This week BP opened it new datacenter in Houston, home to the world’s largest supercomputer for commercial research. According BP, the company’s computing needs are 20,000 times greater today than they were in 1999. Now, when you take into account that BP was probably one of the world’s top consumers of commercial compute cycles even back then, you get the idea as to why today’s enterprises need to compute to compete.
CSIRO in Australia is using innovative groundwater cooling for its new supercomputer.

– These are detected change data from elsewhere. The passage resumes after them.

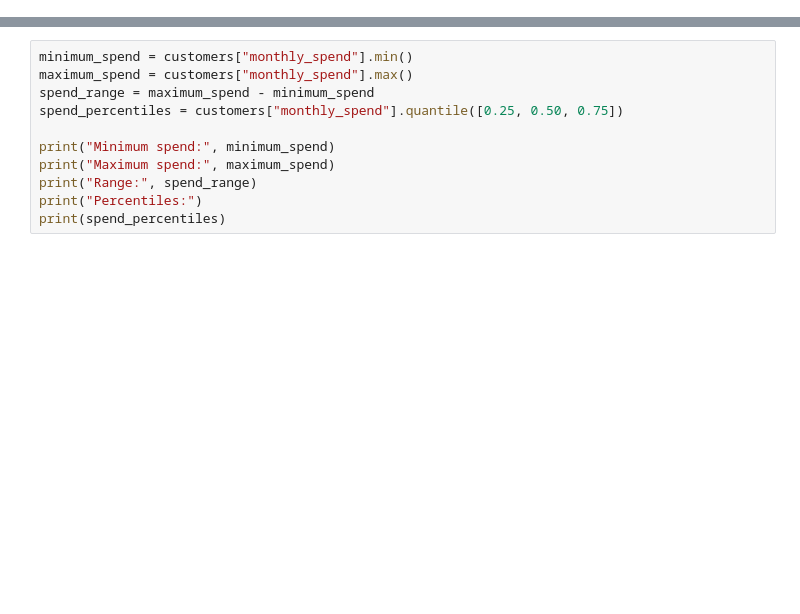
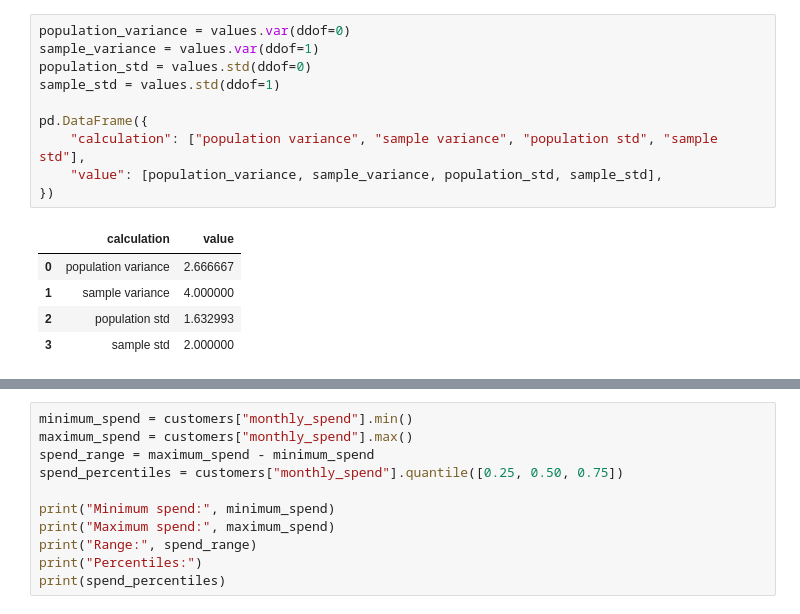
Before and after one commit to nagcloudlab/applied_ds_ml, a Jupyter notebook: days/day_01_eda_preprocessing/notebooks/04_basic_statistics_for_data_understanding.ipynb, the cells around one changed output, grey strips where cells are left out. Drawn from its saved outputs; the diff is of its cells as text; blank space fills up the shorter version.

```diff
--- a/days/day_01_eda_preprocessing/notebooks/04_basic_statistics_for_data_understanding.ipynb
+++ b/days/day_01_eda_preprocessing/notebooks/04_basic_statistics_for_data_understanding.ipynb
@@ -372,3 +544,19 @@ Variance is the math version of spread. Standard deviation is the human-friendly
+# %%
+population_variance = values.var(ddof=0)
+sample_variance = values.var(ddof=1)
+population_std = values.std(ddof=0)
+sample_std = values.std(ddof=1)
+
+pd.DataFrame({
+    "calculation": ["population variance", "sample variance", "population std", "sample std"],
+    "value": [population_variance, sample_variance, population_std, sample_std],
+})
+# %% [output]
+|  | calculation | value |
+| 0 | population variance | 2.666667 |
+| 1 | sample variance | 4.000000 |
+| 2 | population std | 1.632993 |
+| 3 | sample std | 2.000000 |
 # %% [markdown]
 ## <img src="../../../assets/icons/concept.svg" width="22" style="vertical-align:middle; margin-right:6px;"> Concept 10: Range and Percentiles
 
```
Also changed, not shown: parts of 41 cells of this notebook, 20 other files.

As a green computing approach, the technology will save natural resources as it powers the futuristic Square Kilometre Array, a giant, supremely sensitive radio telescope.
The Wellcome Trust Sanger Institute has deployed over 22 petabytes of the DDN’s Lustre-powered high-performance storage.
With the Cray CS300 system and its advanced liquid-cooling architecture, we will provide our vast user community with a cost-effective and energy-efficient high performance computing system that is also a powerful and technologically-advanced tool for scientific research.
Powered by Lustre, The Comet supercomputer is designed to be part of an emerging cyberinfrastructure for what is called the ‘long tail’ of science, which encompasses the idea that a large number of modest-sized computationally based research projects still represents, in aggregate, a tremendous amount of research and scientific impact
This platform will provide authorized users with simple access tools to view and retrieve data from multiple archives, to place their tasking requests, to fetch data, and to report results back to data providers; which will make a larger pool of data available to scientific data users.